• [TASK DIRECTIONS] Pick each line containing "vsock" out of the records.

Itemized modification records
══════════════════════════════
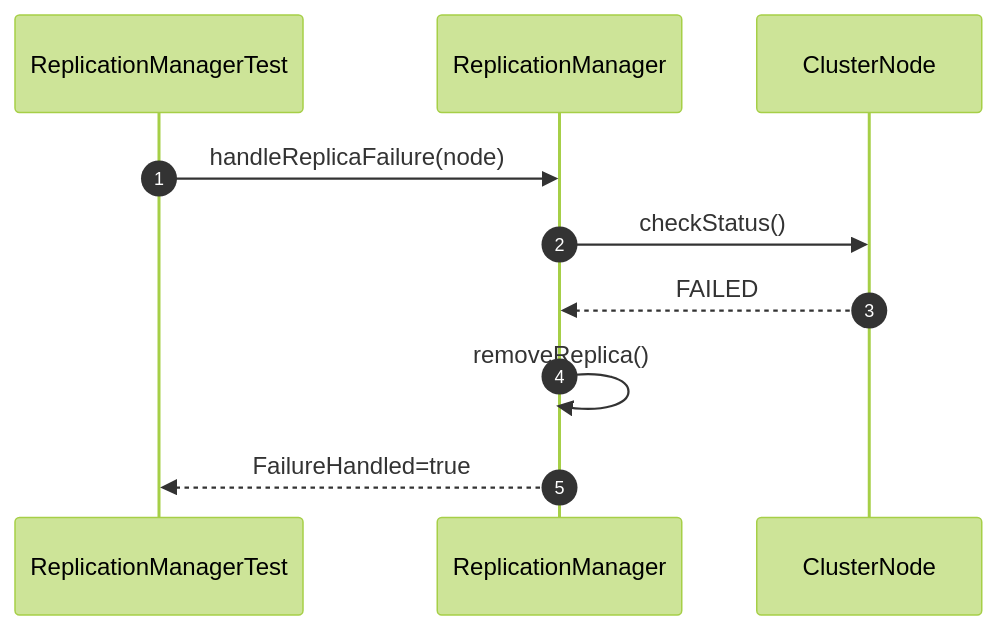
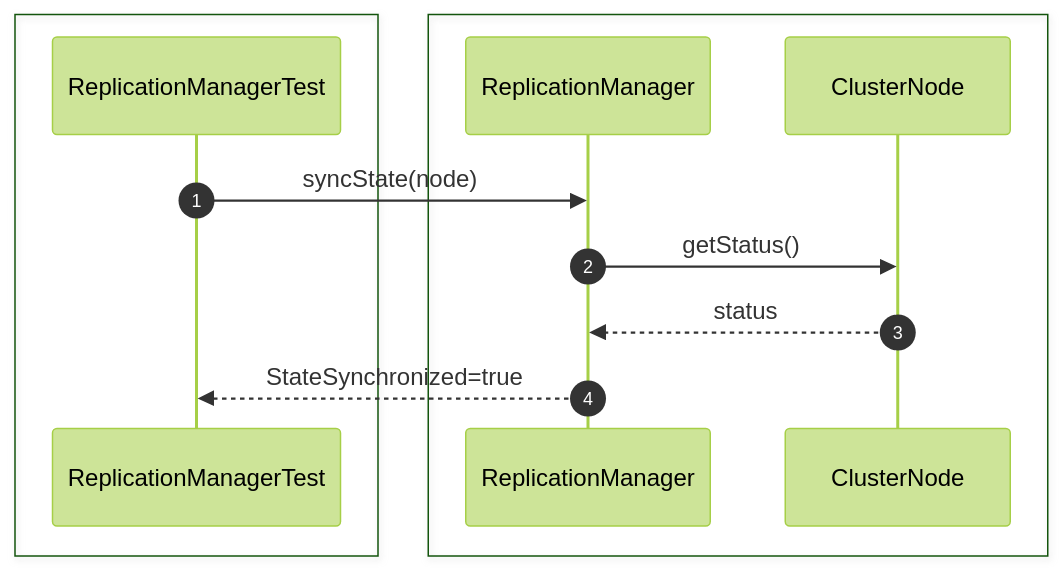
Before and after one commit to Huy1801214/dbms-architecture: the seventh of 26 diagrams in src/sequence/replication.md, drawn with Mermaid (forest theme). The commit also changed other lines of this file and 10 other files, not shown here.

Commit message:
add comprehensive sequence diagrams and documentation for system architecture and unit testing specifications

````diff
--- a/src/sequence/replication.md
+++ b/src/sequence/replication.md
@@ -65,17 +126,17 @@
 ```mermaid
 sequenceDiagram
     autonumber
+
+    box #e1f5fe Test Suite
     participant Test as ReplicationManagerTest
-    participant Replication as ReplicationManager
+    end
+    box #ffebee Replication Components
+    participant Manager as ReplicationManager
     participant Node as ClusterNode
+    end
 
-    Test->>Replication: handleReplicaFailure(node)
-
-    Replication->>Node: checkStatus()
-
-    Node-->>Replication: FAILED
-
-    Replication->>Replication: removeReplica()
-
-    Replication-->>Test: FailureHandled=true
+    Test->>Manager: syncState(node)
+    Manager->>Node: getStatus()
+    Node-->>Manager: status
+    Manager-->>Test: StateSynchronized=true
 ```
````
══════════════════════════════
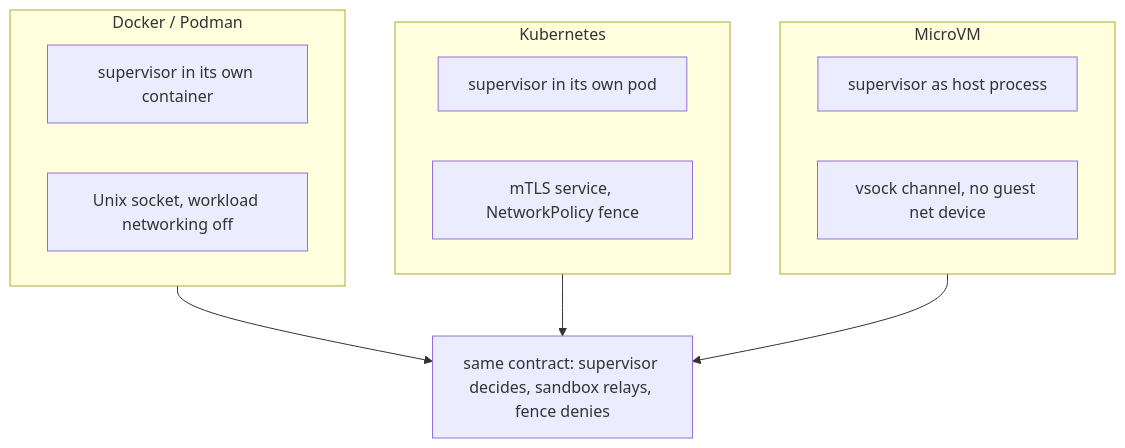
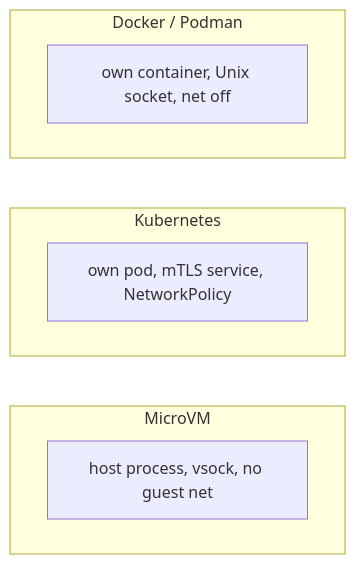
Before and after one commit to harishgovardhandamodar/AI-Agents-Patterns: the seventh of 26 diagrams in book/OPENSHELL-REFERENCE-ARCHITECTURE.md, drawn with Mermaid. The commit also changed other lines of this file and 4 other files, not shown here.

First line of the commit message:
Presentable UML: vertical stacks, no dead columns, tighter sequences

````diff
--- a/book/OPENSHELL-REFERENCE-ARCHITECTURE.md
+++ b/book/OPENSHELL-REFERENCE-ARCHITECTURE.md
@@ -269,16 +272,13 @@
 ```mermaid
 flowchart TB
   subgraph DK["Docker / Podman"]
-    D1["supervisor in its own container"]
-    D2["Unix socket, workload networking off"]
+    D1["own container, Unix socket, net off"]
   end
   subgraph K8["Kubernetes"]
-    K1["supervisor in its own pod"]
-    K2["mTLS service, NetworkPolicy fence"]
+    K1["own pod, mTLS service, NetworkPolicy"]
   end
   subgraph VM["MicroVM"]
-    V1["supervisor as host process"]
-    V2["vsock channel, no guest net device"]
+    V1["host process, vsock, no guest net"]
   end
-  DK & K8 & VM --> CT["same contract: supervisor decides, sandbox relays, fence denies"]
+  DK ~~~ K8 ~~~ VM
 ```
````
══════════════════════════════
• [OUTPUT]
-    V2["vsock channel, no guest net device"]
+    V1["host process, vsock, no guest net"]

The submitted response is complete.